Assume nothing. Notice everything. Make something happen.
The OMPF task is good for me. In writing and in life, I tend to belabor. For example, I’ve spent a few weeks now thinking about what I would write for the blog, rather than just writing the darn thing. My mind made it bigger and bigger and bigger until I couldn’t make it at all. Making these little plays reminded me how vital it is for me things small enough to make them whole.
Over the weekend I went to New York to see DEATH OF A SALESMAN before it closed. That’s a big play. While watching it I was struck at how necessary each moment felt, and yet how much space there was for the actors (and audience) to breathe, and for the characters to live. Even in the silence, something was happening. No moment felt extraneous or plodding. Each moment felt whole. Wholeness doesn’t come from stuffing everything to the brim; wholeness comes from creating a space for something to happen, and then getting out of the way.
DEATH is big. My plays are small. In them I am trying to touch those tiny moments of grace that can come in the most ordinary places. The times when the veil lifts and you see life so clearly; you feel it around you so palpably, but as soon as you try to put your finger on it, it’s gone.

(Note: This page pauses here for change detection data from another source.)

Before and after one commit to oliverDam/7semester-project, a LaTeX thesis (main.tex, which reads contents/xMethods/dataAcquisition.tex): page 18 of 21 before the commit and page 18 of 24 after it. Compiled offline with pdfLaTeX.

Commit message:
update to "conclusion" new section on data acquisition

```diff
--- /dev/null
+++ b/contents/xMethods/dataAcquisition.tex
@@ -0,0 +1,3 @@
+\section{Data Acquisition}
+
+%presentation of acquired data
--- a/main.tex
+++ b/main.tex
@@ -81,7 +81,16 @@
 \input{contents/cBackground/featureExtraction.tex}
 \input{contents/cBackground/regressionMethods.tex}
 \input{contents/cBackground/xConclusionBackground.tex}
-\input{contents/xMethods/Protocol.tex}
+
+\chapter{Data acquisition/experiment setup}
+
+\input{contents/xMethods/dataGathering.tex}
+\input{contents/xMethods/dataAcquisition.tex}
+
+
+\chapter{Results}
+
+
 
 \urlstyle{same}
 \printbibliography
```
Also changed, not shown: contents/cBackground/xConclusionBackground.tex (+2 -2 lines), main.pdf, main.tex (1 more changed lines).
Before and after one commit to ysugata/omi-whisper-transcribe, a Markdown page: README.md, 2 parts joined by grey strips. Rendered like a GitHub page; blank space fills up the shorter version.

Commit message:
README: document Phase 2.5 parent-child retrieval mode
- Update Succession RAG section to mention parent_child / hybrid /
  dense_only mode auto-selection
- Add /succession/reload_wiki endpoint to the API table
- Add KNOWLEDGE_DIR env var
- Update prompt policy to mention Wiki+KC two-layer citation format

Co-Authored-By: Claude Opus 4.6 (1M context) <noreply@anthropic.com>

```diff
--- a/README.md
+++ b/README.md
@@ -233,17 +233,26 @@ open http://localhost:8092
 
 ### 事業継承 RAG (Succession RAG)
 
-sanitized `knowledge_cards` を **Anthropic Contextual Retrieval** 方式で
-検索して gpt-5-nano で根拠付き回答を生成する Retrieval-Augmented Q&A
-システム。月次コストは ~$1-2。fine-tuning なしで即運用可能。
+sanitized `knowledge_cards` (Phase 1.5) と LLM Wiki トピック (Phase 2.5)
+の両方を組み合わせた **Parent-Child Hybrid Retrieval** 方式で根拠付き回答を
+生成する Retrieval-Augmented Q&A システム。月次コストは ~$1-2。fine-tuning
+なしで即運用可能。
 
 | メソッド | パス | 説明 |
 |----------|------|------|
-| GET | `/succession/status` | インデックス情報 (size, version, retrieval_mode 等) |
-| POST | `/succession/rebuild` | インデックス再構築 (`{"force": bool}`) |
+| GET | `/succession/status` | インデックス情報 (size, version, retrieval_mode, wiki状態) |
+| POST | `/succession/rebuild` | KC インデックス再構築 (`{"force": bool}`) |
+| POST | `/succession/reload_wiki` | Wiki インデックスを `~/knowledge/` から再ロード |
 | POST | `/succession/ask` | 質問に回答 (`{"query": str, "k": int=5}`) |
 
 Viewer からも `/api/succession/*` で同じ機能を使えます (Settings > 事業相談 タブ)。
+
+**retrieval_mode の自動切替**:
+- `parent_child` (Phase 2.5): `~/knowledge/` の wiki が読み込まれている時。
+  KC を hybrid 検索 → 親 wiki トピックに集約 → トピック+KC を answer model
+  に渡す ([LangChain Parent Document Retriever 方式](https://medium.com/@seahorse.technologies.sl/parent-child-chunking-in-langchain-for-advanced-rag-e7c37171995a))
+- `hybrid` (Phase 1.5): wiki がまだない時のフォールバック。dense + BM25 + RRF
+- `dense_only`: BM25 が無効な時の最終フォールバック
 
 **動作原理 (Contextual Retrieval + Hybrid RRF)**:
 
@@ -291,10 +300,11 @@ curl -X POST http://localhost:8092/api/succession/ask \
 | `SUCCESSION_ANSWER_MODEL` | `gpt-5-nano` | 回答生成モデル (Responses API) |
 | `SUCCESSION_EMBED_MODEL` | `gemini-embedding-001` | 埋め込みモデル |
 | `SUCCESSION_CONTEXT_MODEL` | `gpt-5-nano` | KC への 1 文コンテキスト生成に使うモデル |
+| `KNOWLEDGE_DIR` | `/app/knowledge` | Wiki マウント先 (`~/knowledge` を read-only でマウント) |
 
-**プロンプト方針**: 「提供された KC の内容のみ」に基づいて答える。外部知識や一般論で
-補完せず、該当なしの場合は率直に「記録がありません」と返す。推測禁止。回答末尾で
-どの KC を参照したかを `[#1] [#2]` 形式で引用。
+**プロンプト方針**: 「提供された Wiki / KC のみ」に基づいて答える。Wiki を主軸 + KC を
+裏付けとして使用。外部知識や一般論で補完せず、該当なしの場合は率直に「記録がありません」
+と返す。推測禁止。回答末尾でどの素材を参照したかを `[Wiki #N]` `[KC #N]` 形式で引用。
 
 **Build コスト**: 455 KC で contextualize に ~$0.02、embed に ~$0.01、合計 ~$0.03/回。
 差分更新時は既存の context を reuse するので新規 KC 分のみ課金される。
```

I have more to say, but this is already getting big enough that I’m tempted to not finish it. But I won’t succumb. Instead, I’ll end with my little playwright’s mantra, which I’d like to get better at following:
Make something happen.
The First Atlanta One-Minute Play Festival in partnership with Actor’s Express will take place Sunday June 10th and Monday June 11th at 8PM. Tickets are $20 and availablehere. The Monday June 10th Performance will be livestreamed on New Play TV.